Getting Things Done For Lent

If you search this blog, you'll find UK time management coach and author Mark Forster's name pop up quite a bit. I've been a student, devotee, and practitioner of most every to-do list or task management book, app, or program going. Of course, not much got done as I kept changing systems but that is beside the point. It's my intellectual hobby and I enjoy it.

(Also -- maybe my work is so boring and unimportant that I need new methods to keep myself interested? Discuss.)

But once I found Mark's work, my desire to explore or try other systems -- even other ways of thinking about time management -- faded. His ideas on many issues related to the field are so deep, simple, and profound that I have basically stopped my search for other methods and other teachers. 

Last year, Mark challenged his forum denizens to stick to a single system for a specific time period. For the time period, he chose events off the liturgical calendar. Thus, we had Lenten and Eastertide challenges. So in addition to learning a little more about these events, we also learned the ins and outs of our chosen systems by sticking with them for 40 or so days and reporting back on our results.

For this year's Lenten Challenge (Feb 14-Mar 29), I'll use Mark's most recent system, FFVP, at my workplace. At home, where things are more relaxed and I don't typically face deadline urgencies, I keep a long list of items in a Moleskine cahiers and use one of Mark's "no-list" methods.

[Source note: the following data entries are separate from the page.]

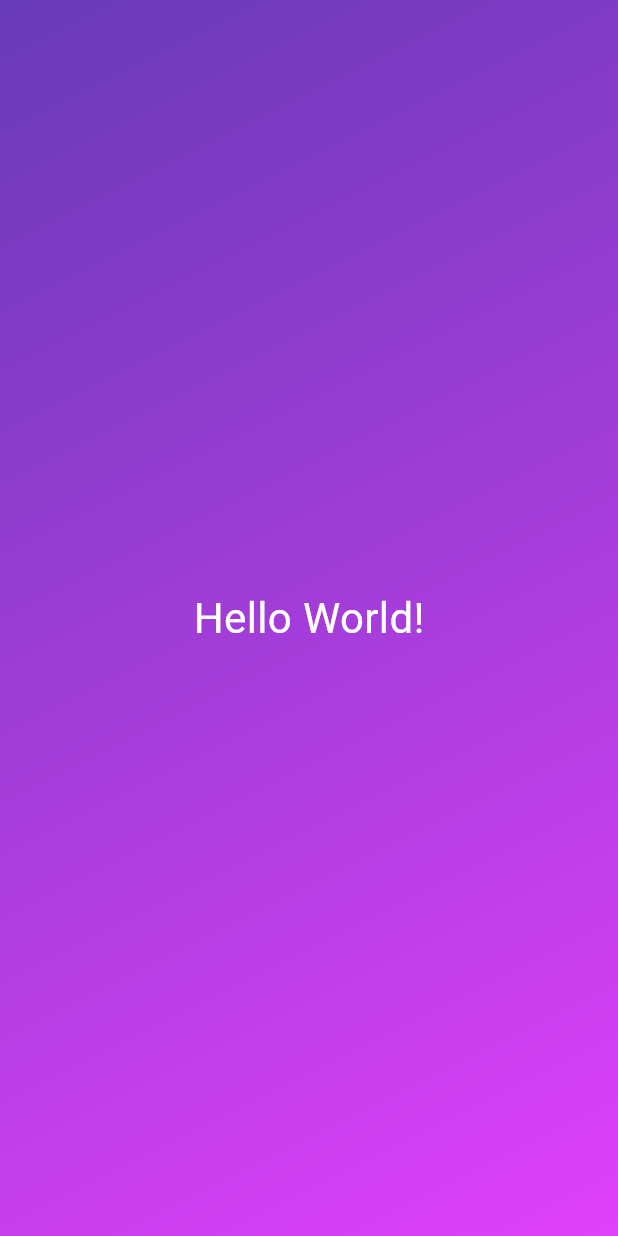
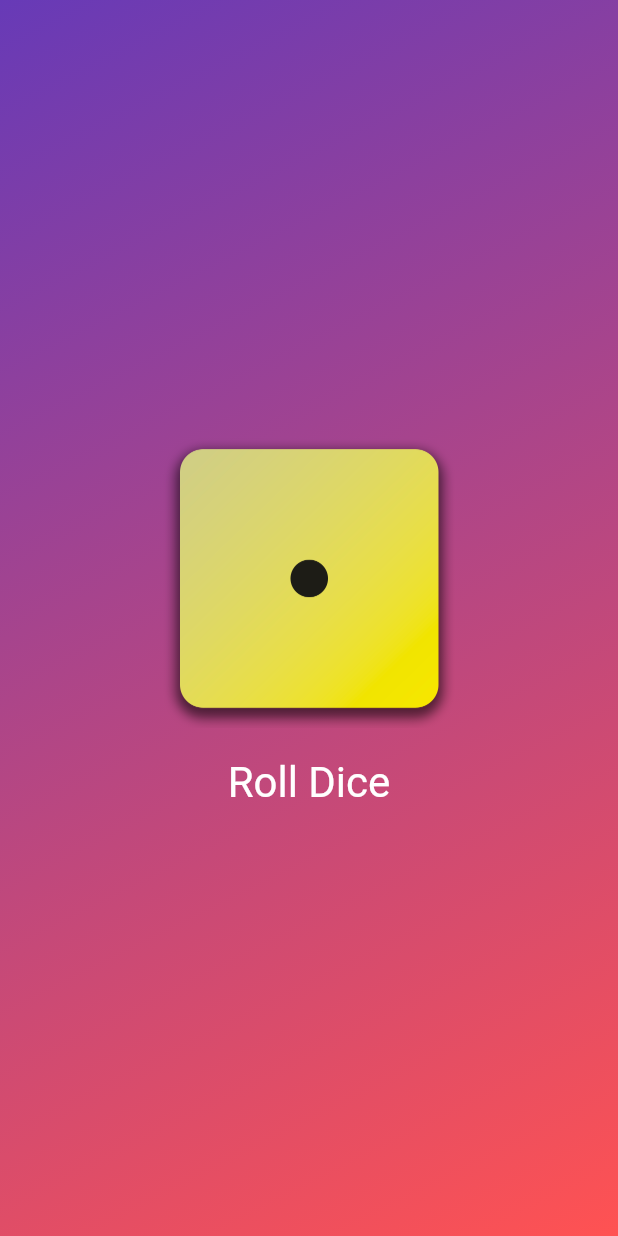
Before and after one commit to StefanAgrigoTagonsoft/Flutter, a Flutter app: the screen it shows after launch, on a phone screen of 412 x 824 dp. Run offline on Flutter 3.47's test engine with Material 3 defaults, Android fonts, the phone set to English and light mode, and no system bars.

Commit message:
final roll dice

```diff
--- /dev/null
+++ b/lib/dice_roller.dart
@@ -0,0 +1,48 @@
+import 'package:flutter/material.dart';
+import 'dart:math';
+
+class DiceRoller extends StatefulWidget {
+  const DiceRoller({super.key});
+
+  @override
+  State<DiceRoller> createState() {
+    return _DiceRollerState();
+  }
+}
+
+class _DiceRollerState extends State<DiceRoller> {
+  var activeDiceImage = 'assets/images/dice-1.png';
+
+  void rollDice() {
+    var diceRoll = Random().nextInt(6) + 1; // 0<>6
+    setState(() {
+      activeDiceImage = 'assets/images/dice-$diceRoll.png';
+    });
+  }
+
+  @override
+  Widget build(context) {
+    return Column(
+      mainAxisSize: MainAxisSize.min,
+      children: [
+        Image.asset(
+          activeDiceImage,
+          width: 200,
+        ),
+        TextButton(
+          onPressed: rollDice,
+          style: TextButton.styleFrom(
+            padding: const EdgeInsets.only(
+              top: 20,
+            ),
+            foregroundColor: Colors.white,
+            textStyle: const TextStyle(
+              fontSize: 28,
+            ),
+          ),
+          child: const Text('Roll Dice'),
+        )
+      ],
+    );
+  }
+}
--- a/lib/gradient_container.dart
+++ b/lib/gradient_container.dart
@@ -1,28 +1,64 @@
 import 'package:flutter/material.dart';
-import 'package:roll_dice/styled_text.dart';
+import 'package:roll_dice/dice_roller.dart';
 
+// import 'package:roll_dice/styled_text.dart';
+// import 'package:roll_dice/styled_text.dart';
+
+const startAlignment = Alignment.topLeft;
+const endAlignment = Alignment.bottomRight;
+
+//COLORS AS ARGUMENTS
 class GradientContainer extends StatelessWidget {
-  const GradientContainer({key})
-      : super(key: key); // or you can just ({super.key})
-  // initialization work
-  //add some comment text;
+  const GradientContainer(this.color1, this.color2, {super.key});
+
+  const GradientContainer.purple({super.key})
+      : color1 = Colors.deepPurple,
+        color2 = Colors.orangeAccent;
+
+  final Color color1;
+  final Color color2;
 
   @override
   Widget build(context) {
     return Container(
-      decoration: const BoxDecoration(
+      decoration: BoxDecoration(
         gradient: LinearGradient(
-          colors: [
-            Colors.deepPurple,
-            Colors.purpleAccent,
-          ],
-          begin: Alignment.topLeft,
-          end: Alignment.bottomRight,
+          colors: [color1, color2],
+          begin: startAlignment,
+          end: endAlignment,
         ),
       ),
-      child: const Center(
-        child: StyledText(),
+      child: Center(
+        // child: StyledText('My first app'),
+        child: DiceRoller(),
       ),
     );
   }
 }
+
+
+
+//LIST COLORS
+// class GradientContainer extends StatelessWidget {
+//   const GradientContainer(this.colors,
+//       {super.key}); // or you can just ({super.key})
+  // initialization work
+  //add some comment text;
+
+  // final List<Color> colors;
+  // @override
+  // Widget build(context) {
+  //   return Container(
+  //     decoration: BoxDecoration(
+  //       gradient: LinearGradient(
+  //         colors: colors,
+  //         begin: startAlignment,
+  //         end: endAlignment,
+  //       ),
+  //     ),
+  //     child: const Center(
+  //       child: StyledText('MyFirstApp'),
+  //     ),
+  //   );
+  // }
+// }
--- a/lib/main.dart
+++ b/lib/main.dart
@@ -5,7 +5,10 @@ void main() {
   runApp(
     const MaterialApp(
       home: Scaffold(
-        body: GradientContainer(),
+        body: GradientContainer(
+          Colors.deepPurple,
+          Colors.redAccent,
+        ),
       ),
     ),
   );
--- a/lib/styled_text.dart
+++ b/lib/styled_text.dart
@@ -1,13 +1,15 @@
 import 'package:flutter/material.dart';
 
 class StyledText extends StatelessWidget {
-  const StyledText({super.key});
+  const StyledText(this.outputText, {super.key});
+
+  final String outputText;
 
   @override
   Widget build(context) {
-    return const Text(
-      'Hello World!',
-      style: TextStyle(color: Colors.white, fontSize: 28),
+    return Text(
+      outputText,
+      style: const TextStyle(color: Colors.white, fontSize: 28),
     );
   }
 }
```
Also changed, not shown: pubspec.yaml (+8 -3 lines), assets/images/dice-1.png (added), assets/images/dice-2.png (added), assets/images/dice-3.png (added), assets/images/dice-4.png (added), assets/images/dice-5.png (added), assets/images/dice-6.png (added).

[In looking at last year's posts on Mark's forum, I saw that in 2017 I also gave up podcast-listening for Lent! Sounds like a good idea. I'll start tomorrow. Thank you, past-Mike!]


Michael E Brown @brownstudy